Five-year credit default swap spreads on Australian telecom company Telstra Corp. tightened last week, partly on the back of a positive change in sentiment among equity analysts, said traders in Sydney. Five-year credit default swaps on Telstra traded twice Monday at 67 basis points and 68bps, compared with Jan. 19, when it traded at 73bps, traders said. Telstra's capital expenditure seems to have bottomed out recently, according to analysts' reports, helping its stock rally to AUD7.12 (USD3.93) last week from a low of around AUD6 in August, one trader noted.
Robert Hook, an equity analyst at National Australia Bank in Melbourne, said Telstra's share price was fairly healthy last month. Sentiment has improved partly because the amount it is due to pay in its strategic alliance with Pacific Century CyberWorks was revised and effectively reduced in December, he said. Telecom company stock values have recently improved globally though, he added. Telstra's next earnings report is in early March.
Five-year credit default swaps on Telstra were trading at around 40-50 basis points in September and October, shortly after its stock plunged to around AUD6 per share, a trader said.

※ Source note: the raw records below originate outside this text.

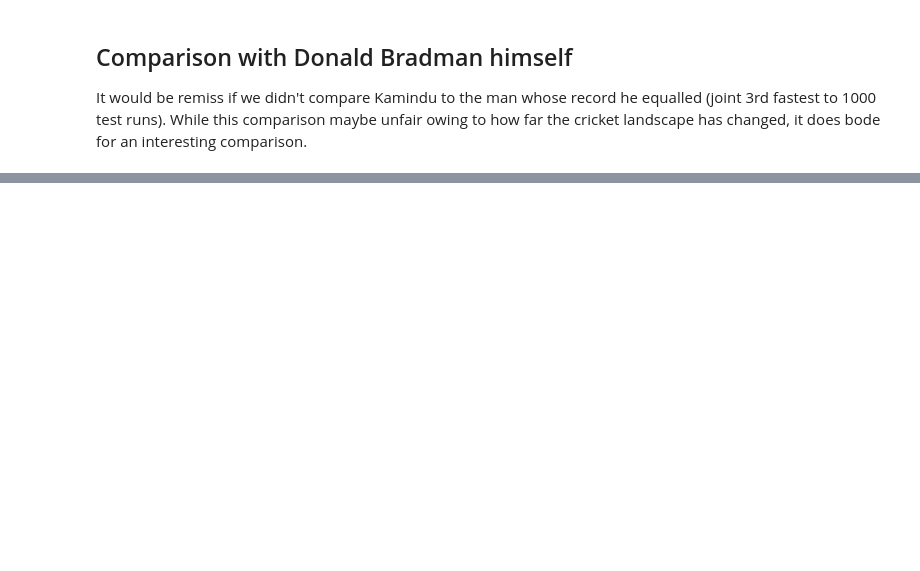
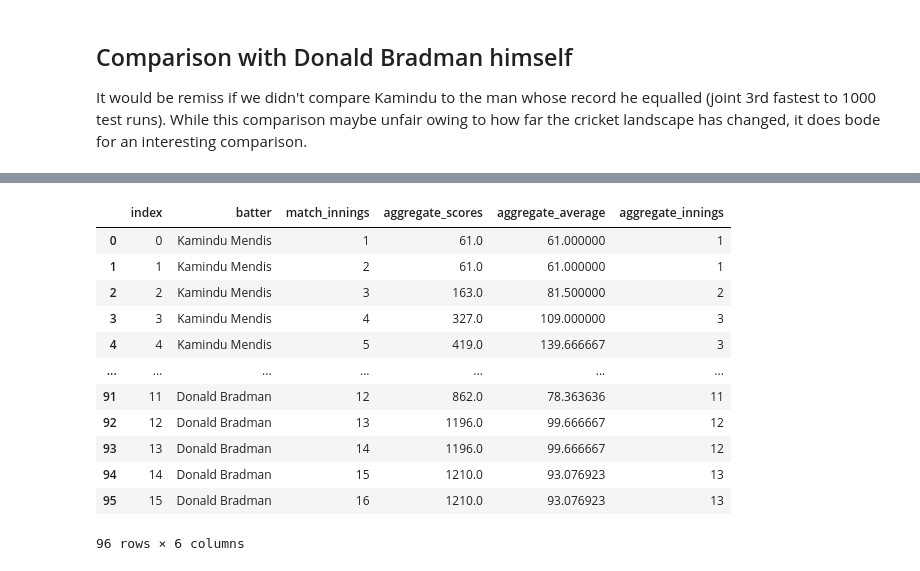
Before and after one commit to sahanfern/kamindu_test_match_data_analysis, a Jupyter notebook: kamindu_analysis.ipynb, the cells around one changed output, grey strips where cells are left out. Saved outputs shown, nothing was run; the diff lists cells and outputs as text; code cells hidden in the pictures; blank space fills up the shorter version.

```diff
--- a/kamindu_analysis.ipynb
+++ b/kamindu_analysis.ipynb
@@ -461,3 +453,0 @@ batter_aggregate_stats
-# %%
-batter_aggregate_stats = batter_aggregate_stats.drop(columns=['level_0','index'])
-batter_aggregate_stats
@@ -481,3 +455,10 @@ batter_aggregate_stats.to_csv("kamindu_aggregate_stats.csv",index=False)
 ## Comparison with Donald Bradman himself
 
 It would be remiss if we didn't compare Kamindu to the man whose record he equalled (joint 3rd fastest to 1000 test runs). While this comparison maybe unfair owing to how far the cricket landscape has changed, it does bode for an interesting comparison.
+# %%
+#Don Bradman's best test year (with 5 or more tests) -> 1948 1025 runs at 113.88 avg
+#Don Bradman's first 8 test match score list
+bradman_score_list = [18,1,79,112,40,58,123,'37*',8,131,254,1,334,'DNB',14,'DNB']
+#Creating a dataframe for Donald Bradman for aggregate stats of his first 8 test matches
+bradman_aggregate_stats = batter_aggregate_stats_calc('Donald Bradman',bradman_score_list)
+bradman_aggregate_stats.head()
@@ -483,0 +472,18 @@ It would be remiss if we didn't compare Kamindu to the man whose record he equal
+# %%
+batter_aggregate_stats= pd.concat([batter_aggregate_stats,bradman_aggregate_stats])
+# %%
+batter_aggregate_stats.reset_index()
+# %% [output]
+|  | index | batter | match_innings | aggregate_scores | aggregate_average | aggregate_innings |
+| 0 | 0 | Kamindu Mendis | 1 | 61.0 | 61.000000 | 1 |
+| 1 | 1 | Kamindu Mendis | 2 | 61.0 | 61.000000 | 1 |
+| 2 | 2 | Kamindu Mendis | 3 | 163.0 | 81.500000 | 2 |
+| 3 | 3 | Kamindu Mendis | 4 | 327.0 | 109.000000 | 3 |
+| 4 | 4 | Kamindu Mendis | 5 | 419.0 | 139.666667 | 3 |
+| ... | ... | ... | ... | ... | ... | ... |
+| 91 | 11 | Donald Bradman | 12 | 862.0 | 78.363636 | 11 |
+| 92 | 12 | Donald Bradman | 13 | 1196.0 | 99.666667 | 12 |
+| 93 | 13 | Donald Bradman | 14 | 1196.0 | 99.666667 | 12 |
+| 94 | 14 | Donald Bradman | 15 | 1210.0 | 93.076923 | 13 |
+| 95 | 15 | Donald Bradman | 16 | 1210.0 | 93.076923 | 13 |
+96 rows × 6 columns
```
Also changed, not shown: parts of 7 cells of this notebook, 2 other files.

Pricing on the credit then increased steadily and came close to touching 75bps by year-end, he added.
More offers for protection than bids have appeared in recent weeks, as investors are becoming more comfortable with the credit, traders said.
Pierre Katerdjian, global credit swap trader at Deutsche Bank in Sydney, argued though that while a credit's share price is often a factor in the pricing of protection on it, a general improvement this year in sentiment toward telecom companies globally had driven the drop in protection prices on Telstra.